[Record excerpts]
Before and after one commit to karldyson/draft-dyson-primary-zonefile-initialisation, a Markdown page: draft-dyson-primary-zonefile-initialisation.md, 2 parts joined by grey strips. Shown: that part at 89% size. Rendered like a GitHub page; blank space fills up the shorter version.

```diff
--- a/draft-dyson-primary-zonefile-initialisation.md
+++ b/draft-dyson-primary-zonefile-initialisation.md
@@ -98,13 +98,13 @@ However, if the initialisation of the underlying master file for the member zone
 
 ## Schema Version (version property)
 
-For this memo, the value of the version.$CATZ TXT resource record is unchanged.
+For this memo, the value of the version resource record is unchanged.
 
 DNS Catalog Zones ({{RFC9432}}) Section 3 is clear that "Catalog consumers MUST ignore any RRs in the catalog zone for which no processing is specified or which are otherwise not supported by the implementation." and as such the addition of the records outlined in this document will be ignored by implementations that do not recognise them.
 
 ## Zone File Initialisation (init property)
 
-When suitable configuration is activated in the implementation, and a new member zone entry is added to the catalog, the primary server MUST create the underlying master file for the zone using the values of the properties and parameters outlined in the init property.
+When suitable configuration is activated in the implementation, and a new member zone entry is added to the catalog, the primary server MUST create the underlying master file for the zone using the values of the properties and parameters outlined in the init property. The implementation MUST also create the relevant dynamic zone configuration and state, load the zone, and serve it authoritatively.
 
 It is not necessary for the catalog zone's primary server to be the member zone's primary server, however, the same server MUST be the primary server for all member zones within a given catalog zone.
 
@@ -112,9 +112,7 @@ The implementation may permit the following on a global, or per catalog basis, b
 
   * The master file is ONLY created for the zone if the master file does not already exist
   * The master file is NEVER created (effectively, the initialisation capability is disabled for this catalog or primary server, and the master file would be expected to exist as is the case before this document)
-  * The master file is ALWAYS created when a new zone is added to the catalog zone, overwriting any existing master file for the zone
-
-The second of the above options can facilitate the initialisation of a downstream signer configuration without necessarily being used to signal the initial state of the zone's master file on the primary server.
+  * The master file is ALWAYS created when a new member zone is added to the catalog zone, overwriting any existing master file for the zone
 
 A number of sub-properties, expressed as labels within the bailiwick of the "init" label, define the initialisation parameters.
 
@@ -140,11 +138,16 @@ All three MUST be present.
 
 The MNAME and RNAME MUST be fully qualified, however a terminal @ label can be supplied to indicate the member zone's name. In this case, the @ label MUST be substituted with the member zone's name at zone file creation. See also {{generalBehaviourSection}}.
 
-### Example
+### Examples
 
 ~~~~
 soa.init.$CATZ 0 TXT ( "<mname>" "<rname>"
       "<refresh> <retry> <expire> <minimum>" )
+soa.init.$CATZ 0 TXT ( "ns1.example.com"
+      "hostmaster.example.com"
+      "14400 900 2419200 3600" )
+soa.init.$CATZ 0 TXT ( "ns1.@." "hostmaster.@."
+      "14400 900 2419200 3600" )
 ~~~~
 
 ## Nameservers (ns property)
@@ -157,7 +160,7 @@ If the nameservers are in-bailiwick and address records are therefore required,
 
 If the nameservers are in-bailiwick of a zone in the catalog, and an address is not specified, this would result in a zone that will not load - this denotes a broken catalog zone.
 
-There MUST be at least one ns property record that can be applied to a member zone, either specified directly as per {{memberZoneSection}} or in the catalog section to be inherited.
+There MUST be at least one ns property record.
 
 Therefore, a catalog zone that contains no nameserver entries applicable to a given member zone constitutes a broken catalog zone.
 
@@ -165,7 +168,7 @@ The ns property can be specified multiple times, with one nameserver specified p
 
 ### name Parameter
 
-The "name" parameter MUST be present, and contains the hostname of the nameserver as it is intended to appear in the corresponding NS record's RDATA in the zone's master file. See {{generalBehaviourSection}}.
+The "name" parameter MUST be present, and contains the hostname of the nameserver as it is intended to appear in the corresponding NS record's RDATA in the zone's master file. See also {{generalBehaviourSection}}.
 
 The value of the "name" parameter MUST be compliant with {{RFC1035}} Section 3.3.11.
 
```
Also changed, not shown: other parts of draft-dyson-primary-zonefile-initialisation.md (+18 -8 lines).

[Activity]
Give every record again, exactly as it appears.

[Written answer]
Before and after one commit to karldyson/draft-dyson-primary-zonefile-initialisation, a Markdown page: draft-dyson-primary-zonefile-initialisation.md, 2 parts joined by grey strips. Shown: that part at 89% size. Rendered like a GitHub page; blank space fills up the shorter version.

```diff
--- a/draft-dyson-primary-zonefile-initialisation.md
+++ b/draft-dyson-primary-zonefile-initialisation.md
@@ -98,13 +98,13 @@ However, if the initialisation of the underlying master file for the member zone
 
 ## Schema Version (version property)
 
-For this memo, the value of the version.$CATZ TXT resource record is unchanged.
+For this memo, the value of the version resource record is unchanged.
 
 DNS Catalog Zones ({{RFC9432}}) Section 3 is clear that "Catalog consumers MUST ignore any RRs in the catalog zone for which no processing is specified or which are otherwise not supported by the implementation." and as such the addition of the records outlined in this document will be ignored by implementations that do not recognise them.
 
 ## Zone File Initialisation (init property)
 
-When suitable configuration is activated in the implementation, and a new member zone entry is added to the catalog, the primary server MUST create the underlying master file for the zone using the values of the properties and parameters outlined in the init property.
+When suitable configuration is activated in the implementation, and a new member zone entry is added to the catalog, the primary server MUST create the underlying master file for the zone using the values of the properties and parameters outlined in the init property. The implementation MUST also create the relevant dynamic zone configuration and state, load the zone, and serve it authoritatively.
 
 It is not necessary for the catalog zone's primary server to be the member zone's primary server, however, the same server MUST be the primary server for all member zones within a given catalog zone.
 
@@ -112,9 +112,7 @@ The implementation may permit the following on a global, or per catalog basis, b
 
   * The master file is ONLY created for the zone if the master file does not already exist
   * The master file is NEVER created (effectively, the initialisation capability is disabled for this catalog or primary server, and the master file would be expected to exist as is the case before this document)
-  * The master file is ALWAYS created when a new zone is added to the catalog zone, overwriting any existing master file for the zone
-
-The second of the above options can facilitate the initialisation of a downstream signer configuration without necessarily being used to signal the initial state of the zone's master file on the primary server.
+  * The master file is ALWAYS created when a new member zone is added to the catalog zone, overwriting any existing master file for the zone
 
 A number of sub-properties, expressed as labels within the bailiwick of the "init" label, define the initialisation parameters.
 
@@ -140,11 +138,16 @@ All three MUST be present.
 
 The MNAME and RNAME MUST be fully qualified, however a terminal @ label can be supplied to indicate the member zone's name. In this case, the @ label MUST be substituted with the member zone's name at zone file creation. See also {{generalBehaviourSection}}.
 
-### Example
+### Examples
 
 ~~~~
 soa.init.$CATZ 0 TXT ( "<mname>" "<rname>"
       "<refresh> <retry> <expire> <minimum>" )
+soa.init.$CATZ 0 TXT ( "ns1.example.com"
+      "hostmaster.example.com"
+      "14400 900 2419200 3600" )
+soa.init.$CATZ 0 TXT ( "ns1.@." "hostmaster.@."
+      "14400 900 2419200 3600" )
 ~~~~
 
 ## Nameservers (ns property)
@@ -157,7 +160,7 @@ If the nameservers are in-bailiwick and address records are therefore required,
 
 If the nameservers are in-bailiwick of a zone in the catalog, and an address is not specified, this would result in a zone that will not load - this denotes a broken catalog zone.
 
-There MUST be at least one ns property record that can be applied to a member zone, either specified directly as per {{memberZoneSection}} or in the catalog section to be inherited.
+There MUST be at least one ns property record.
 
 Therefore, a catalog zone that contains no nameserver entries applicable to a given member zone constitutes a broken catalog zone.
 
@@ -165,7 +168,7 @@ The ns property can be specified multiple times, with one nameserver specified p
 
 ### name Parameter
 
-The "name" parameter MUST be present, and contains the hostname of the nameserver as it is intended to appear in the corresponding NS record's RDATA in the zone's master file. See {{generalBehaviourSection}}.
+The "name" parameter MUST be present, and contains the hostname of the nameserver as it is intended to appear in the corresponding NS record's RDATA in the zone's master file. See also {{generalBehaviourSection}}.
 
 The value of the "name" parameter MUST be compliant with {{RFC1035}} Section 3.3.11.
 
```
Also changed, not shown: other parts of draft-dyson-primary-zonefile-initialisation.md (+18 -8 lines).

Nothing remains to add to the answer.